My college theater professor once told me
that despite my talent,
I would never be cast as a romantic lead.
We do plays that involve singing animals
and children with the ability to fly,
but apparently no one
has enough willing suspension of disbelief
to go with anyone loving a fat girl.
I daydream regularly
about fucking my boyfriend vigorously on his front lawn.
On the mornings I do not feel pretty,
while he is still asleep,
I sit on the floor and check the pockets of his skinny jeans for motive,
for a punchline,
for other girls’ phone numbers.
When we hold hands in public,
I wonder if he notices the looks —
like he is handling a parade balloon on a crowded sidewalk;
if he notices that my hands are now made of rope.
Dear Cosmo: Fuck you.
I will not take sex tips from you
on how to please a man you think I do not deserve.
He tells me he loves me with the lights on.
I can cup his hip bone in my hand,
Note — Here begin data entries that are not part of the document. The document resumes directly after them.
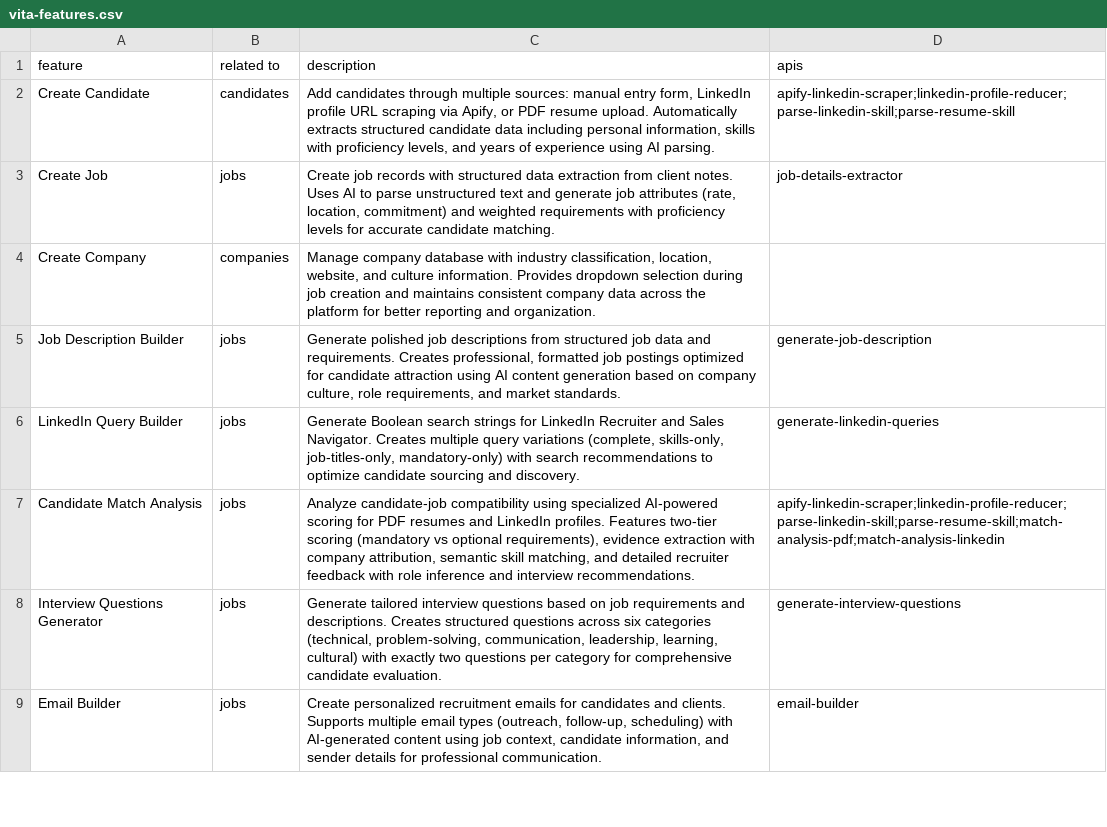
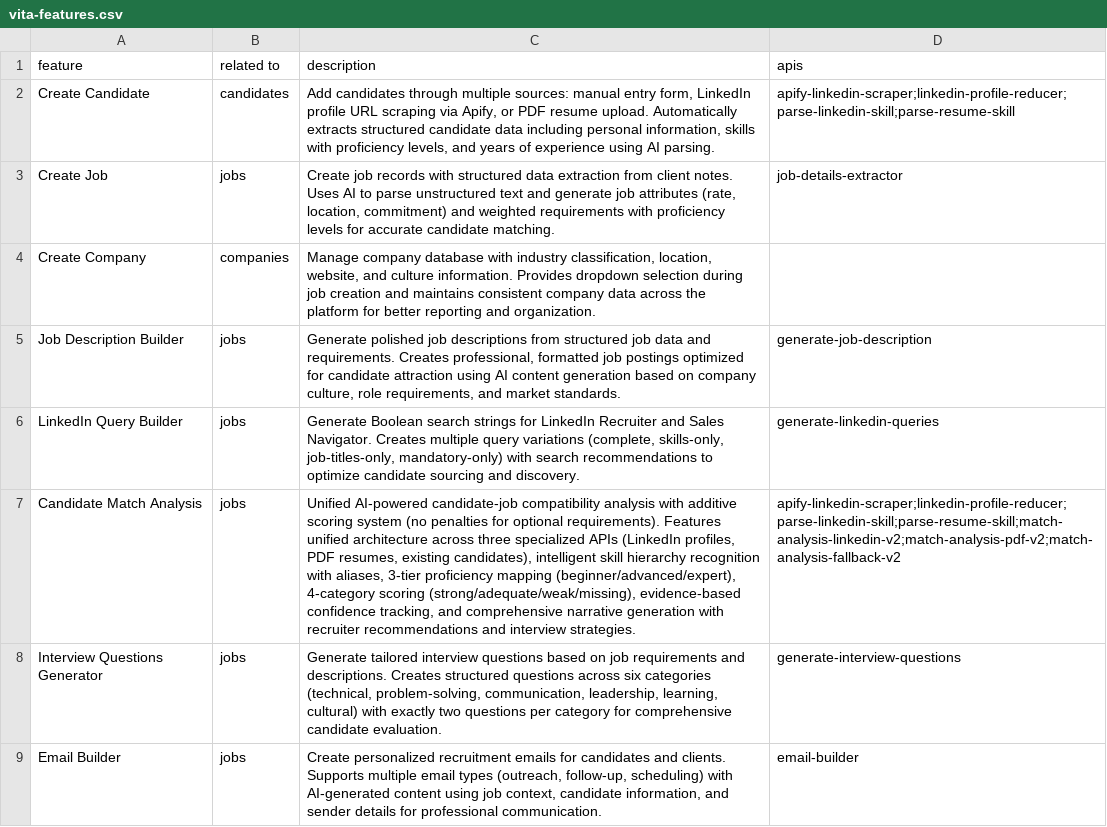
Before and after one commit to jorge-arean-dev/vita, a CSV file: docs/features/vita-features.csv, drawn as a sheet; only a part is shown; the diff names each change by its address in the sheet, - before the commit and + after, or states it on an @@ line.

```diff
--- a/docs/features/vita-features.csv
+++ b/docs/features/vita-features.csv
-C7 (description): Analyze candidate-job compatibility using specialized AI-powered scoring for PDF resumes and LinkedIn profiles. Features two-tier scoring (mandatory vs optional requirements), evidence extraction with company attribution, semantic skill matching, and detailed recruiter feedback with role inference and interview recommendations.
+C7 (description): Unified AI-powered candidate-job compatibility analysis with additive scoring system (no penalties for optional requirements). Features unified architecture across three specialized APIs (LinkedIn profiles, PDF resumes, existing candidates), intelligent skill hierarchy recognition with aliases, 3-tier proficiency mapping (beginner/advanced/expert), 4-category scoring (strong/adequate/weak/missing), evidence-based confidence tracking, and comprehensive narrative generation with recruiter recommendations and interview strategies.
-D7 (apis): apify-linkedin-scraper;linkedin-profile-reducer;parse-linkedin-skill;parse-resume-skill;match-analysis-pdf;match-analysis-linkedin
+D7 (apis): apify-linkedin-scraper;linkedin-profile-reducer;parse-linkedin-skill;parse-resume-skill;match-analysis-linkedin-v2;match-analysis-pdf-v2;match-analysis-fallback-v2
```
Also changed, not shown: docs/apis/api-list.csv, 7 other files.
feel his ribs without pressing very hard at all.
He does not believe me when I tell him he is beautiful.
Sometimes I fear the day he does will be the day he leaves.
The cute hipster girl at the coffee shop
assumes we are just friends
and flirts over the counter.
I spend the next two weeks
mentally replacing myself with her
in all of our photographs.
When I admit this to him
we spend the evening taking new photos together.
He will not let me delete a single one of them.
The phrase “Big girls need love too” can die in a fire.
Fucking me does not require an asterisk.
Loving me is not a fetish.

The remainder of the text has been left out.